In the times of the Old Testament God dwelled with His people in the Tent of Meeting at the center of the camp. Therefor the camp was a holy place and people who were unclean could not be in the camp where the Lord dwelled. Neither was it acceptable for an unclean person to mix with other people. People were infectious if they had a disease that could spread to other people. Therefore people who were infectious had to live outside of the camp. Outside of the camp meant beyond the borders of the camp where they lived in caves or tents. At times everyone is unclean and there are many reasons why someone would be unclean. In Leviticus chapter 15 you can read the laws that describe how a person can be unclean. Example are:
- A disease of the skin would make a person unclean.
- Blood or liquid coming from the genital areas of the body would make a person unclean.
- If a person touched a dead human they would be unclean for a week.
Now that Jesus has come these rules do not apply as they did in the Old Testament times as man can approach God through Jesus. Jesus, the Son of God touched people who had diseases and healed them. Jesus touched dead people and raised them from the dead. (Luke 17:12-19; Luke8: 40-56)
People who do not believe in Jesus remain unclean because of their sin. These people cannot come near to God. The only way a man can come to God is through Jesus (John 14:6) People must believe that Jesus died as their sacrifice for the sin in their life. If they repent and turn away from their sin, then they receive forgiveness and their sin is washed away by His shed blood. (1 John 1:7) Only Jesus can make a man clean so that God will accept them.
When a person sins against another person and is not honest about it that person has also sinned against God. All sins against people are sins against God, as it is God’s Law that has been broken. Here God is reminding Moses that all sin is against God.
The laws for the Israelite people were stricter than the law of other nations. When a law was broken the offender had to confess the law that he had not kept. Beyond that they had to repay the cost of their sin to the one who had suffered the loss or damage. The one who was guilty also had to pay up to one fifth beyond the amount that they owed.

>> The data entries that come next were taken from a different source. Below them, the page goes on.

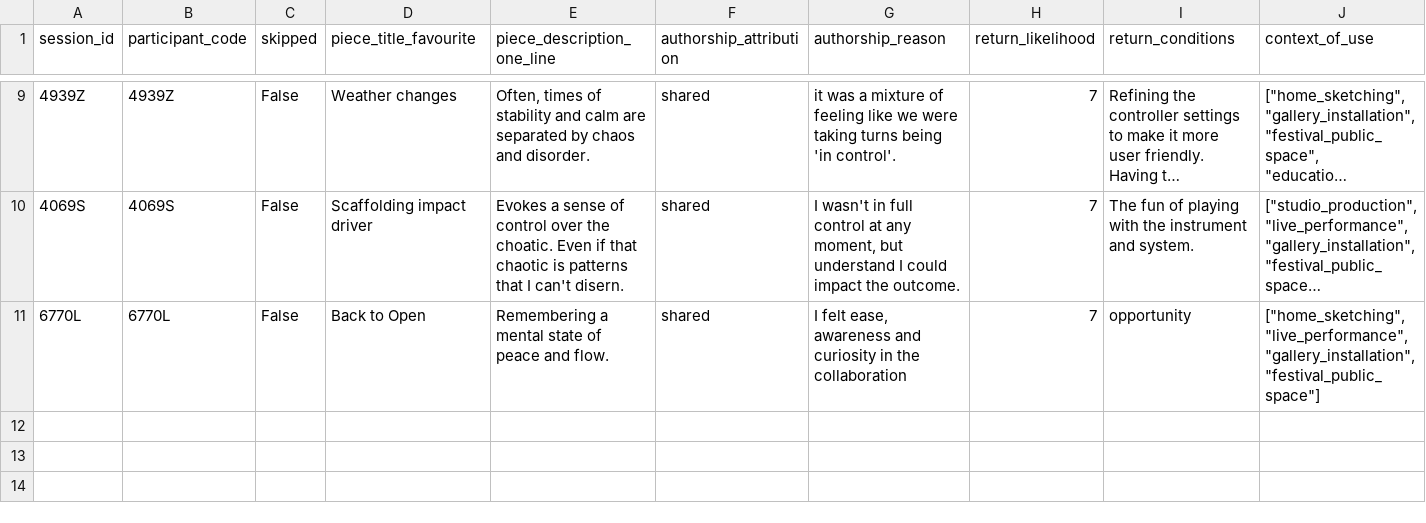
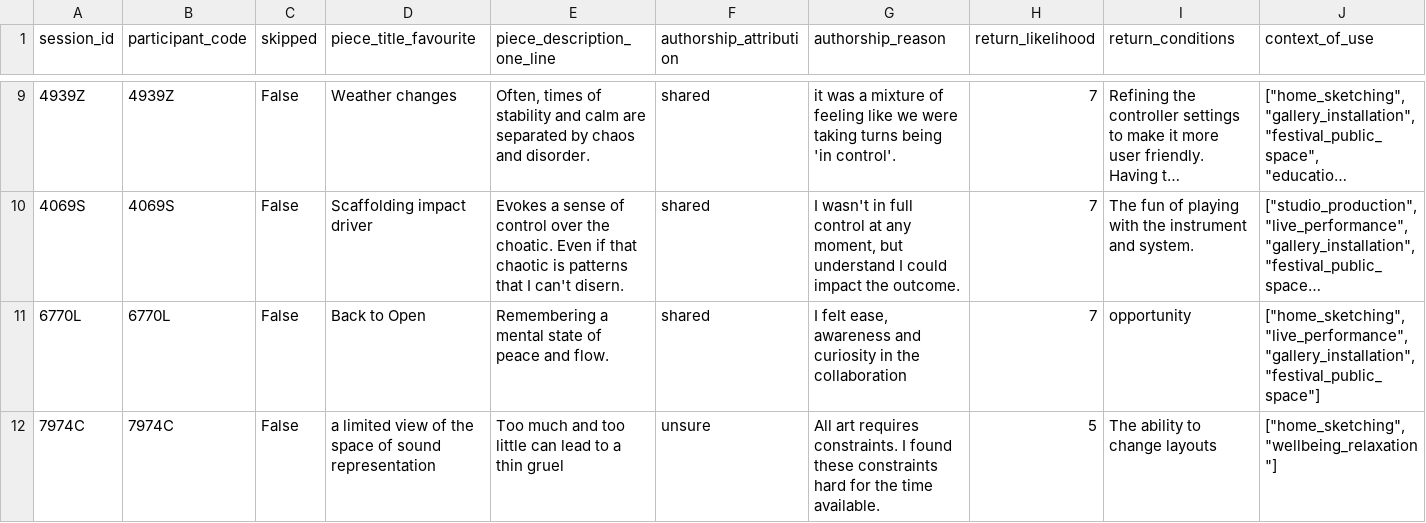
Before and after one commit to td0034/OrganisedSound, a CSV file: Participant Survey/exports/participant_addendum.csv, drawn as a sheet; only a part is shown, gaps mark what is left out; long unchanged cells end in …; rows hold the shown columns only; the diff names each change by its address in the sheet, - before the commit and + after, or states it on an @@ line.

```diff
--- a/Participant Survey/exports/participant_addendum.csv
+++ b/Participant Survey/exports/participant_addendum.csv
+row 12: 7974C | 7974C | False | a limited view of the space of sound representation | Too much and too little can lead to a thin gruel | unsure | All art requires constraints. I found these constraints hard for the time available. | 5 | The ability to change layouts | ["home_sketching", "wellbeing_relaxation"]
```
Also changed, not shown: 6 other files.
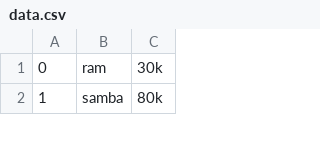
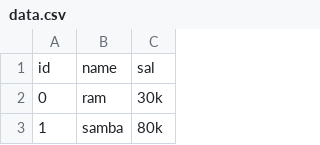
Before and after one commit to sambapython/batch55, a CSV file: data.csv, drawn as a sheet; only a part is shown.

```diff
--- a/data.csv
+++ b/data.csv
@@ -1 +1,2 @@
+id,name,sal
 0,ram,30k
```
Also changed, not shown: 3 other files.
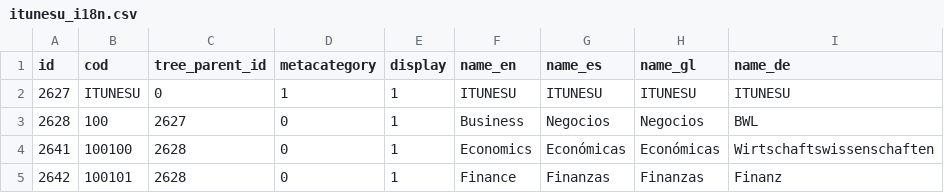
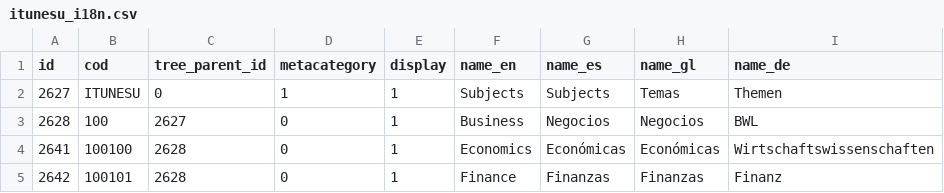
Before and after one commit to pumukit/PuMuKIT, a CSV file: src/Pumukit/SchemaBundle/Resources/data/tags/itunesu_i18n.csv, drawn as a sheet; only a part is shown.

Commit message:
#9072 SchemaBundle: Renamed ITUNESU to Subjects

```diff
--- a/src/Pumukit/SchemaBundle/Resources/data/tags/itunesu_i18n.csv
+++ b/src/Pumukit/SchemaBundle/Resources/data/tags/itunesu_i18n.csv
@@ -1,3 +1,3 @@
 id;cod;tree_parent_id;metacategory;display;name_en;name_es;name_gl;name_de
-2627;ITUNESU;0;1;1;ITUNESU;ITUNESU;ITUNESU;ITUNESU
+2627;ITUNESU;0;1;1;Subjects;Subjects;Temas;Themen
 2628;100;2627;0;1;Business;Negocios;Negocios;BWL
```
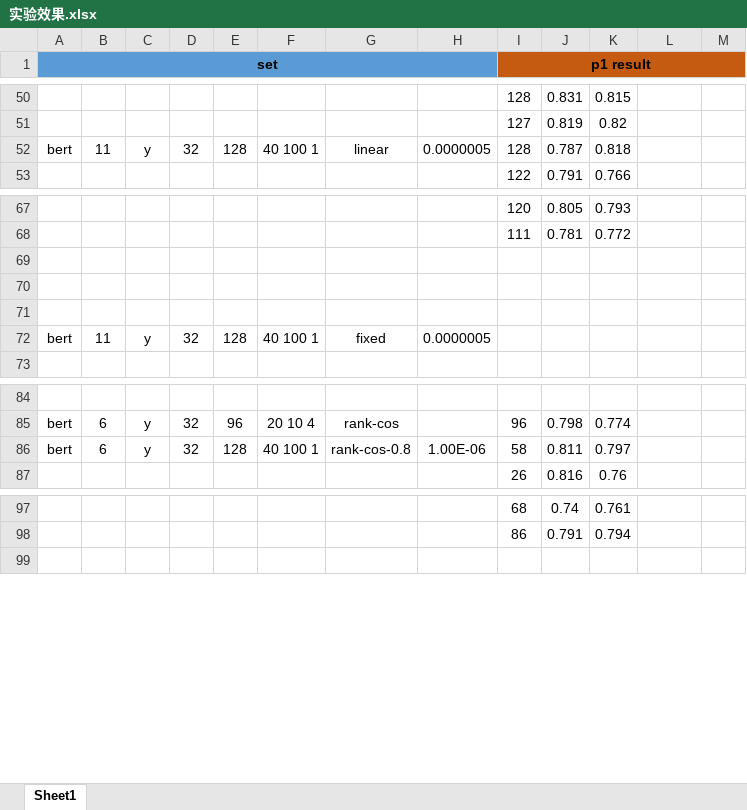
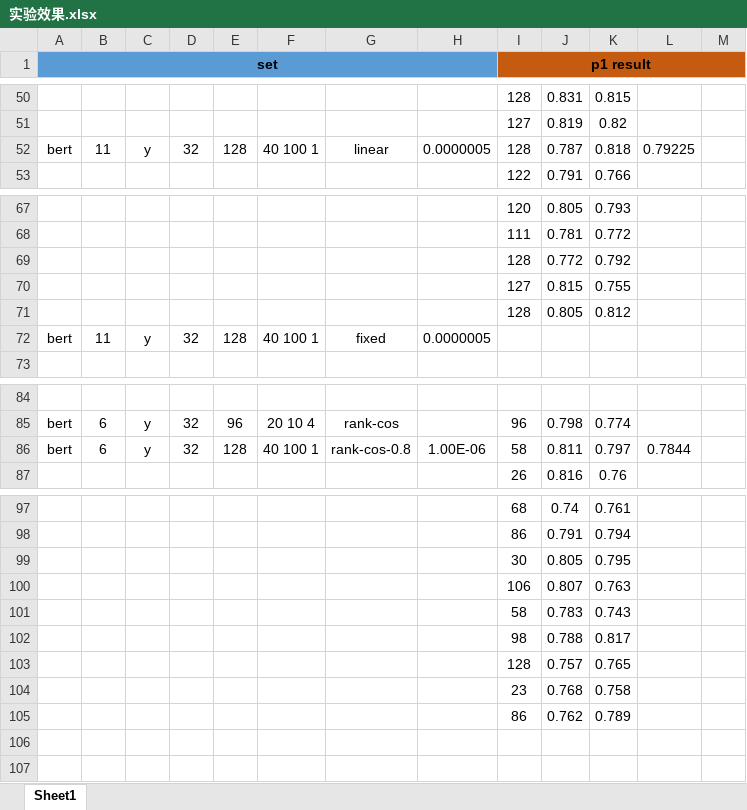
Before and after one commit to vkgo/MSPLM, an Excel workbook: 实验效果.xlsx, sheet Sheet1, drawn as a sheet; only a part is shown, gaps mark what is left out; values as stored, in another font and other column widths than the file's, no borders; the diff names each change by its address in the sheet, - before the commit and + after, or states it on an @@ line.

Commit message:
实验数据更新

```diff
--- a/实验效果.xlsx (sheet Sheet1)
+++ b/实验效果.xlsx (sheet Sheet1)
-L52: (empty)
+L52: 0.79225
-row 69: (empty)
+row 69:  |  |  |  |  |  |  |  | 128 | 0.772 | 0.792
-row 70: (empty)
+row 70:  |  |  |  |  |  |  |  | 127 | 0.815 | 0.755
-row 71: (empty)
+row 71:  |  |  |  |  |  |  |  | 128 | 0.805 | 0.812
-L86: (empty)
+L86: 0.7844
+row 99:  |  |  |  |  |  |  |  | 30 | 0.805 | 0.795
+row 100:  |  |  |  |  |  |  |  | 106 | 0.807 | 0.763
+row 101:  |  |  |  |  |  |  |  | 58 | 0.783 | 0.743
+row 102:  |  |  |  |  |  |  |  | 98 | 0.788 | 0.817
+row 103:  |  |  |  |  |  |  |  | 128 | 0.757 | 0.765
+row 104:  |  |  |  |  |  |  |  | 23 | 0.768 | 0.758
+row 105:  |  |  |  |  |  |  |  | 86 | 0.762 | 0.789
+row 106: (empty)
```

It was God’s way to teach the Israelite people that to sin was very costly. Also if a person was truly sorrowful for their sin they would be willing to pay more than the actual cost of their actions. This showed that they were truly sincere and the other person was bound to forgive them. Neither was this person to commit a wrong act against the offender.
Even if the one who had been sinned against had died the guilty person had to pay. The relatives of the deceased would receive the money and if there were no relatives then the priest would receive the money. The priest would receive the money as he was God’s representative and the sin is actually against God. Also the guilty person would have to bring a male sheep that could be sacrificed for atonement.
These laws were very important as the Israelites were in preparation for marching into the Promised Land to conquer it. There was to be no division or conflicts between the people, as they were to be united. People who march together had to be loving and forgiving towards one another. As they forgave one another God could forgive them.
As in all nations the family structure was very important to the Israelite nation. The families keep precise record of their ancestors. Adultery was a serious crime in the Hebrew culture, as it should be in all cultures. If a man’s wife had sexual relations with another man the husband could not be sure that he was the father of his children. The Law of God warns husbands and wives that they must be faithful towards one another. (Exodus 20:14) The punishment for adultery was death but there had to be evidence. There had to be evidence, the husband or wife had to prove that their spouse had been unfaithful. If there was no evidence, then these are the instructions that had to be followed and God would be the judge.
Even if the woman was innocent of the crime she would follow out through this ritual. She would express her faith that God would protect her. But if the woman was guilty she would be very afraid of God’s Judgment. She would probably confess to her husband that she had committed adultery in the hope that her husband would forgive her. Or she might run away.
If the woman was not guilty of adultery then this ritual would prove her innocence to her husband and everyone else. The husband would have to take her back as his wife. God’s protection provided safety for the innocent woman.
The husband and the wife went to the priest with a Barley offering. The Barley was to be free of oil or incense. (Leviticus 4:11-13) The water that the priest kept in God’s Tent was Holy Water. The Holy Water was to be mixed with dust and the ink that he had used to write the curse. Both the water and the dust were symbolic. The dust may have been a reminder that the unclean snake ate the dust. (Genesis 3:14) Then it is also a reminder that man was created from the dust. (Genesis 2:7) The woman’s hair had to be loose, it had to be untied.
If the woman was guilty of adultery, then the bitter water would bring a curse upon her. She would become barren and unable to have children. In the Jewish culture this was a very bad thing to happen to a woman and it would cause her to lose her happiness. If the woman was innocent then the water would cause her no harm, as she would be protected by God. It would also prove that she was innocent.
Adultery is a serious sin. God does not want Husbands and wives to be unfaithful to each other. Trust is a most valuable commodity and once broken it many never be repaired. Adultery hurts people and destroys families. Man hardly forgives and never forgets but we must remember that God forgives sin if people are sorry. Jesus forgave the adulterous woman and did not punish her, but He did tell her that she must not sin again. (John 8:2-11)
Paul warned the Church in Corinth that they must not continue to sin in this way. “But actually, I wrote to you not to associate with any so-called brother if he is an immoral person, or covetous, or an idolater, or a reviler, or a drunkard, or a swindler–not even to eat with such a one. For what have I to do with judging outsiders? Do you not judge those who are within the church? But those who are outside, God judges. Remove the wicked man from among yourselves.” (1 Corinthians 5:11-13)